Nationalist Congress Party (NCP) president Sharad Pawar’s nephew Ajit Pawar, who quit on Tuesday as Deputy Chief Minister of Maharashtra, has had a controversial tenure. His relationship with the media has been uneasy and there are serious allegations over his stint as Irrigation Minister in the earlier government and also his role in the Lavasa project near Pune.
Mr. Pawar was elected as MLA from the Baramati seat in Pune since 1991 and has held the portfolios of Power, Soil Conservation, Rural Development, Agriculture and now Finance, Power and Planning. Considered to be a no-nonsense and tough-talking politician, also known for his brashness, he was Guardian Minister of Pune since 2004. Mr. Pawar replaced Chhagan Bhujbal as Deputy Chief Minister in 2010 when the Congress had to change its Chief Minister after the Adarsh society scam.
Public abuse of media
Last year, Mr. Pawar proclaimed himself as a “tagya,” a ruffian or rowdy person, after he publicly abused the media at a meeting in Nanded, sparking off a brief press boycott. Mr. Pawar has had several slanging matches with the media and fellow politicians and often his uncle had to step in to smooth ruffled feathers.
His relationship with Chief Minister Prithviraj Chavan has not been a happy one. Mr. Pawar’s grandiose plans of redevelopment in Mumbai did not go down well with Mr. Chavan. NCP Ministers often complained that their files were not being moved and the two years have seen a lot of friction. Mr. Pawar stepped on everyone’s toes since he took over. Before the budget last year, Mr. Pawar wrote to all Ministers asking them to attend meetings concerning a review of their departments. At least one Congress minister wrote back to him, saying he was perfectly capable of conducting the affairs in his Ministry. Some of the Ministers ignored his diktat.
Mr. Pawar’s first budget speech as Finance Minister was shouted down by the Opposition in the State Assembly but he did take some measures to increase sales tax revenue and they also had a strong focus on agriculture. However, the Congress decision in 2011 to put the NCP-led apex body Maharashtra State Cooperative Bank under administrators after reports of its negative net worth and high non-performing assets was another thorn in the coalition relations. Earlier in the year, the Chief Minister agreed to a white paper on irrigation after Opposition demands and this was seen as a blow to the NCP. While Mr. Pawar’s confidante Sunil Tatkare holds the charge, the Water Resources Department is under the lens of activists who used the Right to Information to expose many scams in drinking water projects around Mumbai.
Differences with NCP too
Within the NCP too, Mr. Pawar has sometimes been recalcitrant and has insisted on having his way, even though it went against popular sentiment.
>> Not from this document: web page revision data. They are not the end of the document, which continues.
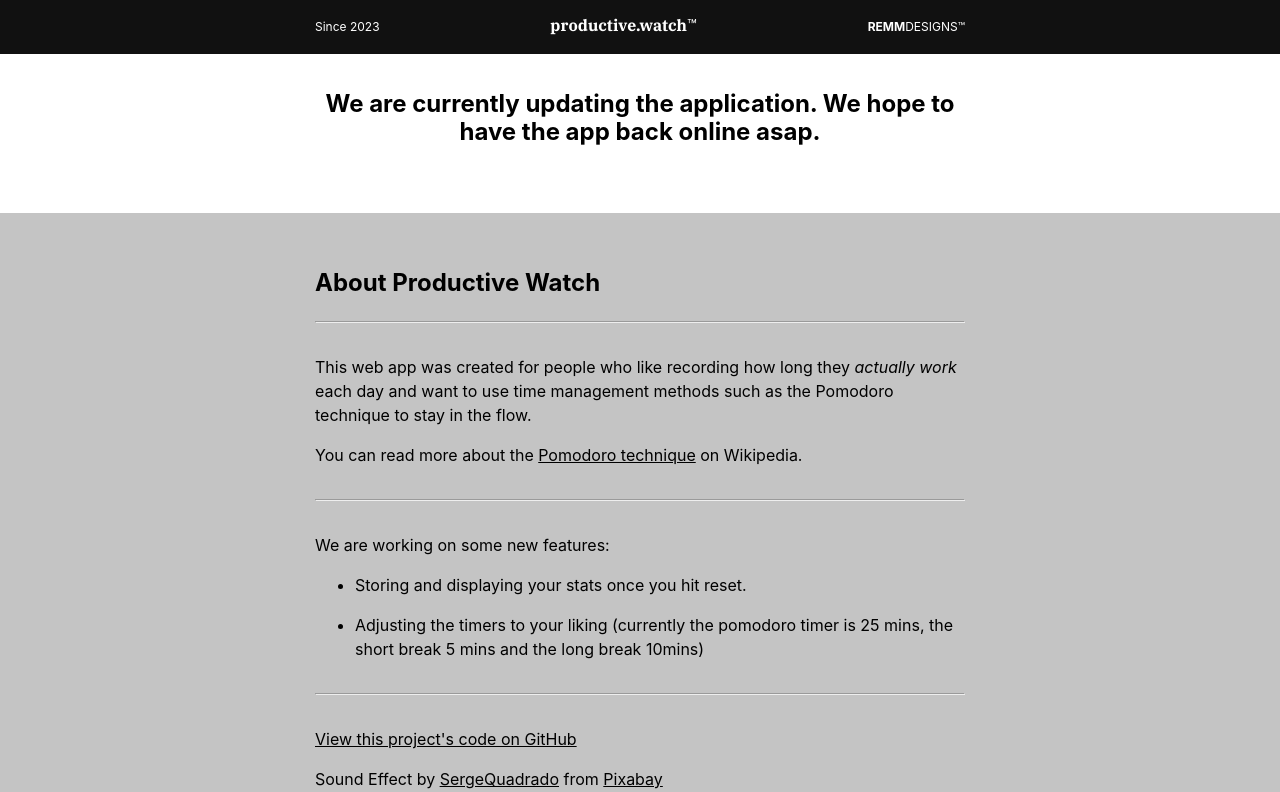
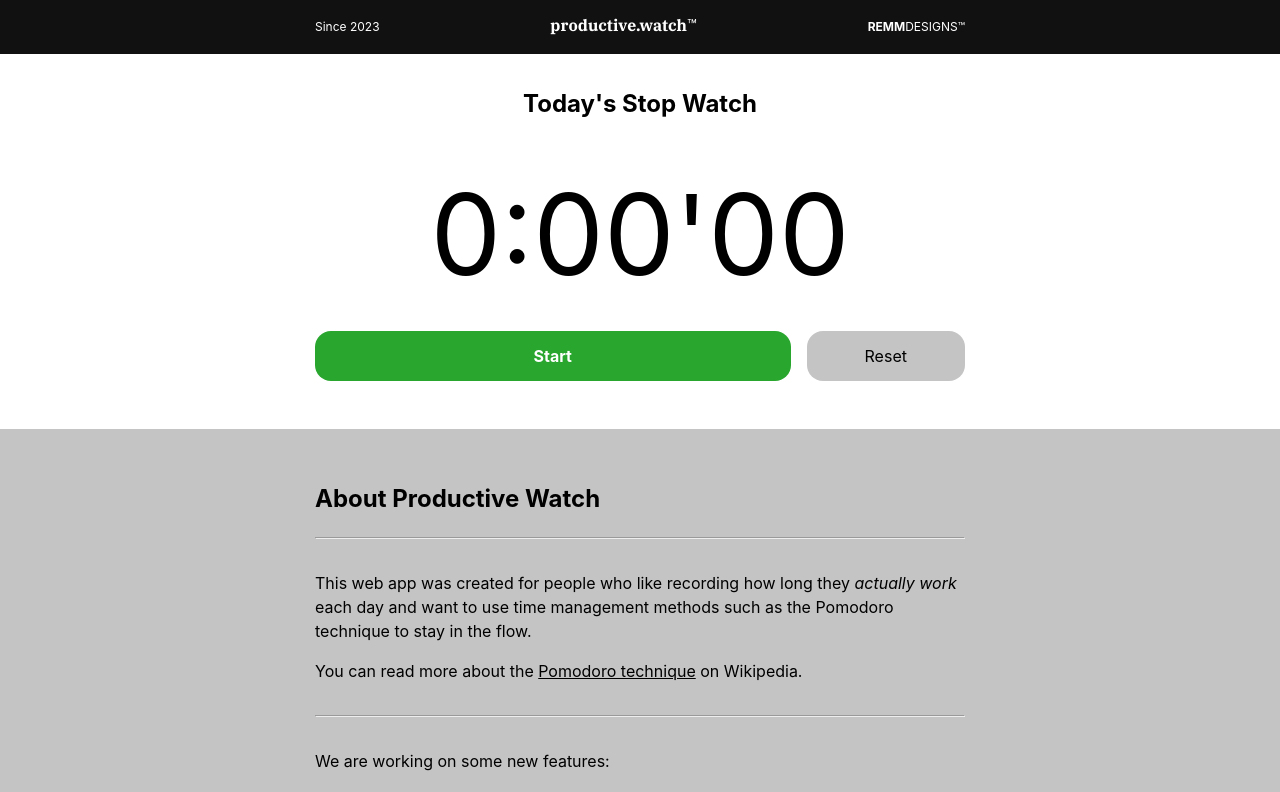
Before and after one commit to remmdesigns/productive.watch, a React (Vite) app: page / in a window 1280 px wide. Shown: the top 792 px of the page. Built offline with nearby package versions, Linux system fonts and the light colour scheme.

Commit message:
stopwatch is now accurate

```diff
--- a/src/App.jsx
+++ b/src/App.jsx
@@ -25,33 +25,25 @@
 
   useEffect(() => {
     if (running && timerStage < 3) {
-      // console.log(stopwatch)
-      // How many seconds - total remainder 60 to get the second
-      // console.log(("0" + (stopwatch % 60)).slice(-2))
-      // How many minutes - Returns the greatest total less than or equal to 60 (one minute) then use the remainder of 60 to get the minute
-      // console.log(("0" + Math.floor((stopwatch / 60) % 60)).slice(-2))
-      // How many hours - Returns the greatest total less than or equal to 3600 (one hour) then use the remainder of 60 to get the hour
-      // console.log(("0" + Math.floor((stopwatch / 3600) % 60)).slice(-2))
 
       const stopwatchId = setInterval(() => {
-        // setStopwatch(prevState => prevState + 1)
         const currentTime = new Date()
 
-        // let total
+        setStopwatch(() => {
+          let total = 0
+          if (timeArray.length > 1) {
+            for (let i = 0; i < timeArray.length -1; i++) {
+              total += timeArray[i].end -timeArray[i].start
+            }
+          }
+          total += currentTime - timeArray.at(-1).start
+          return total
+        })
 
-        // timeArray.map(item => {
-        //   console.log(item)
-        //   total += parseInt(item.end, 10) - parseInt(item.start, 10)
-        // })
-
-        // console.log(total)
-        // setStopwatch(total)
-
-        setStopwatch((currentTime - timeArray.at(-1).start))
-        console.log(stopwatch)
-        console.log(("0" + Math.floor((stopwatch / 1000) % 60)).slice(-2))
-        console.log(("0" + Math.floor((stopwatch / 60000) % 60)).slice(-2))
-        console.log(("" + Math.floor((stopwatch / 3600000) % 60)))
+        // console.log(stopwatch)
+        // console.log(("0" + Math.floor((stopwatch / 1000) % 60)).slice(-2))
+        // console.log(("0" + Math.floor((stopwatch / 60000) % 60)).slice(-2))
+        // console.log(("" + Math.floor((stopwatch / 3600000) % 60)))
 
       }, 1000)
 
@@ -115,17 +107,20 @@
       localStorage.setItem("timeArray", JSON.stringify(timeArray))
 
     } else if (!running) {
+      // need this so when someone resets the stopwatch when still running it doesn't bug out
+      if (timeArray.length === 0 ) {
 
-      const lastItem = timeArray.pop()
-      // const duration = currentTime - lastItem?.start
-      // console.log(duration / 1000)
-      const updatedRecording = {...lastItem, end: currentTime }
+        return
 
-      timeArray.push(updatedRecording)
-      localStorage.setItem("timeArray", JSON.stringify(timeArray))
+      } else {
+
+        const lastItem = timeArray.pop()
+        timeArray.push({...lastItem, end: currentTime })
+        localStorage.setItem("timeArray", JSON.stringify(timeArray))
+
+      }
     }
-
-    console.log(JSON.parse(localStorage.getItem("timeArray") ?? '[]'))
+    // console.log(JSON.parse(localStorage.getItem("timeArray") ?? '[]'))
 
   }, [running])
 
@@ -179,14 +174,14 @@
       <main>
         <div className='padding-1111 flex justify-content-center'>
           <div className='container'>
-            {/* <Stopwatch
+            <Stopwatch
               stopwatch={stopwatch}
               running={running}
               timerStage={timerStage}
               handleRunning={handleRunning}
               handleReset={handleReset}
               handleTimerStage={handleTimerStage}
-            /> */}
+            />
             {/* <Timer
               timer={timer}
               pomodoroCount={pomodoroCount}
@@ -194,7 +189,7 @@
               handleTimerStage={handleTimerStage}
               handleRunning={handleRunning}
             /> */}
-            <History />
+            {/* <History />           */}
           </div>
         </div>
         <About />
```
For instance, in the appointment of the Mumbai NCP president, sources in the party say he is keen on a former Shiv Sainik and trade unionist Kiran Pawaskar who was made an MLC while the party wants NCP MP Sanjay Patil. These stand-offs notwithstanding, Mr. Pawar has a strong following within his party and those loyal to him swear by his leadership qualities. He has led the NCP to much success in elections to the local bodies and the party emerged as number one in the zilla parishad and panchayat samiti polls this year. With some smart planning, he also edged out the Congress in municipal corporations in the State by allying with the Bharatiya Janata Party.
He is one of the main proponents of the NCP going it alone in the next assembly polls and has sets his sights on becoming Chief Minister.
At the press conference announcing his resignation on Tuesday, Mr. Pawar said he was clean and he would go back to the people and let them decide. That time may not be far off considering the uncertainty in the State at the moment.